The first National Beef Quality Audit was done in 1991 and has continued to be conducted every five years. Funded by beef check-off dollars from producers, it’s an extensive survey that assesses the beef industry’s work to improve beef quality, focusing on advances that have been made on production issues that influence consumer demand for beef. Jeff Savell is a Texas A&M Distinguished Professor of Meat Science.
“Fatness was one of the things that showed up in the early audits, you know, what you can do to reduce the amount of external fat, the amount of seam fat in cuts. You know, some toughness things that would show up. Injections, making sure producers and veterinarians applied vaccinations and other kinds of injections properly. And that’s now kind of a non-event.”
Savell says that a number of things have improved over the twenty-five years the audit has been done.
“There’s a reduced amount of fat that the consumer sees. The quality of cuts, the actual percent of prime and choice is at an all-time high over the twenty-five years.”
Another thing that the National Beef Quality Audit does is measure missed opportunities.
“What happens if you miss targets, as far as quality grades, or the fat content, or condemnations of by-products and things like that? And so every year when we do this there is some number that, it may not always be attainable, but it helps producers understand that if we could correct these deficiencies and start hitting these particular targets, then there’s more opportunity for greater revenue.”
But today, for restauranteurs, retail marketers, packers, and processors, safety is the number one concern.

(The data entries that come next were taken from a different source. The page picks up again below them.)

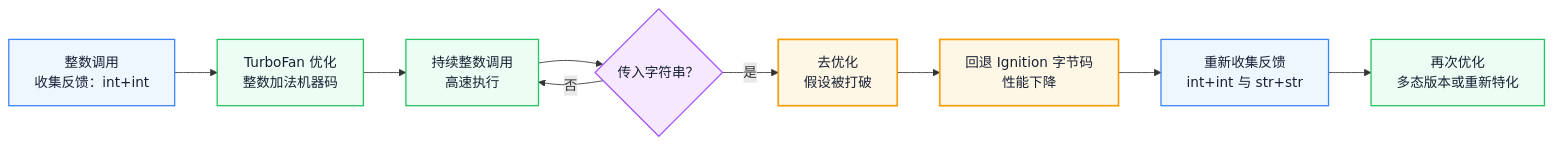
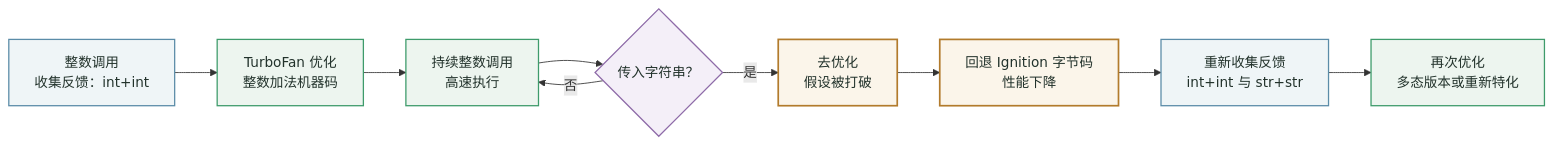
The second of 4 diagrams in docs/javascript/v8-jit-gc.md (Fatejian/frontier-vault), drawn with Mermaid before and after one commit. The commit also changed other lines of this file and 63 other files, not shown here.

````diff
--- a/docs/javascript/v8-jit-gc.md
+++ b/docs/javascript/v8-jit-gc.md
@@ -137,20 +137,20 @@
 ```mermaid
 flowchart LR
     A["整数调用<br/>收集反馈：int+int"] --> B["TurboFan 优化<br/>整数加法机器码"]
     B --> C["持续整数调用<br/>高速执行"]
     C --> D{"传入字符串？"}
     D -- "是" --> E["去优化<br/>假设被打破"]
     E --> F["回退 Ignition 字节码<br/>性能下降"]
     F --> G["重新收集反馈<br/>int+int 与 str+str"]
     G --> H["再次优化<br/>多态版本或重新特化"]
     D -- "否" --> C
 
-    classDef wait fill:#EEF6FF,stroke:#3B82F6,color:#172033,stroke-width:1.5px;
-    classDef work fill:#ECFDF3,stroke:#22C55E,color:#172033,stroke-width:1.5px;
-    classDef block fill:#FFF7E6,stroke:#F59E0B,color:#172033,stroke-width:2px;
-    classDef metric fill:#F5E8FF,stroke:#A855F7,color:#172033,stroke-width:1.5px;
+    classDef wait fill:#EFF5F7,stroke:#5B8CA8,color:#22322B,stroke-width:1.5px;
+    classDef work fill:#EDF5EF,stroke:#3E9B6B,color:#22322B,stroke-width:1.5px;
+    classDef block fill:#FBF5EA,stroke:#B27B2C,color:#22322B,stroke-width:2px;
+    classDef metric fill:#F4EFF8,stroke:#8E6BA8,color:#22322B,stroke-width:1.5px;
     class A,G wait;
     class B,C,H work;
     class E,F block;
     class D metric;
 ```
````
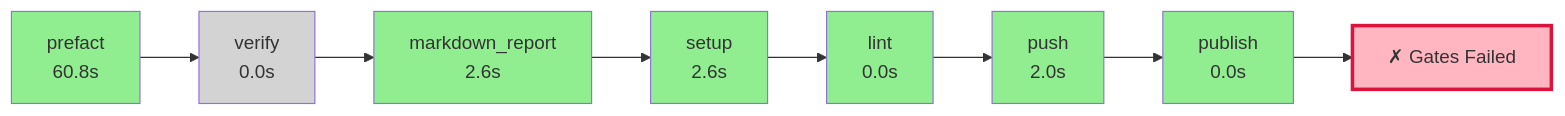
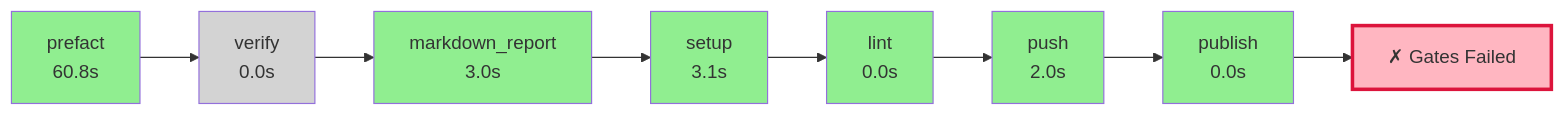
Before and after one commit to wronai/fixos: the diagram in .pyqual/report.md, drawn with Mermaid. The commit also changed other lines of this file and 2 other files, not shown here.

````diff
--- a/.pyqual/report.md
+++ b/.pyqual/report.md
@@ -10,26 +10,26 @@
 ```mermaid
 flowchart LR
     S0["prefact<br/>60.8s"]
     style S0 fill:#90EE90
     S1["verify<br/>0.0s"]
     style S1 fill:#D3D3D3
     S0 --> S1
-    S2["markdown_report<br/>2.6s"]
+    S2["markdown_report<br/>3.0s"]
     style S2 fill:#90EE90
     S1 --> S2
-    S3["setup<br/>2.6s"]
+    S3["setup<br/>3.1s"]
     style S3 fill:#90EE90
     S2 --> S3
     S4["lint<br/>0.0s"]
     style S4 fill:#90EE90
     S3 --> S4
     S5["push<br/>2.0s"]
     style S5 fill:#90EE90
     S4 --> S5
     S6["publish<br/>0.0s"]
     style S6 fill:#90EE90
     S5 --> S6
     G["✗ Gates Failed"]
     style G fill:#FFB6C1,stroke:#DC143C,stroke-width:3px
     S6 --> G
 ```
````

“Food safety is something that they’re always looking at managing, trying to make sure that the product that gets to the end consumer is as safe as possible. So I think that’s why in the 2016 audit it’s at the very top because it’s the thing. If it’s not safe, all these other quality factors don’t matter.”